[WORK TO COMPLETE]:
Go through the listing below and repeat it exactly, dropping the pictures.

[EXERCISE MATERIALS — start]

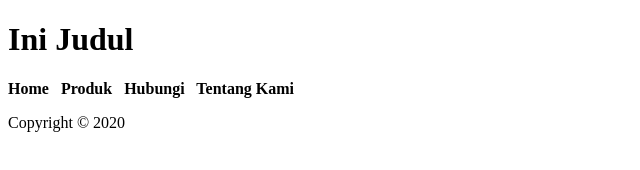
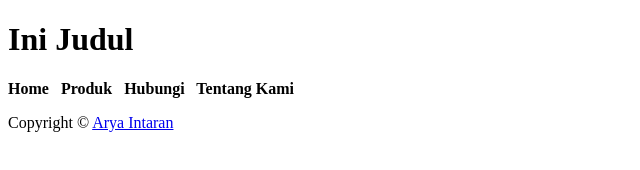
Before and after one commit to aryaintrn09/front-end-dev, a plain HTML site: page struktur.html in a window 1280 px wide. Shown: the full height of the page, 0-640 px from the left. Drawn offline with Linux system fonts and the light colour scheme.

Commit message:
Update struktur.html

```diff
--- a/struktur.html
+++ b/struktur.html
@@ -26,7 +26,7 @@
         </div>
     </main>
     <footer>
-        <p>Copyright &copy; 2020</p>
+        <p>Copyright &copy; <a href="https://linktree.aintaran.tech/">Arya Intaran</a></p>
     </footer>
 </body>
 </html>
```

[EXERCISE MATERIALS — finish]

[COMPLETED TASK]:
Before and after one commit to aryaintrn09/front-end-dev, a plain HTML site: page struktur.html in a window 1280 px wide. Shown: the full height of the page, 0-640 px from the left. Drawn offline with Linux system fonts and the light colour scheme.

Commit message:
Update struktur.html

```diff
--- a/struktur.html
+++ b/struktur.html
@@ -26,7 +26,7 @@
         </div>
     </main>
     <footer>
-        <p>Copyright &copy; 2020</p>
+        <p>Copyright &copy; <a href="https://linktree.aintaran.tech/">Arya Intaran</a></p>
     </footer>
 </body>
 </html>
```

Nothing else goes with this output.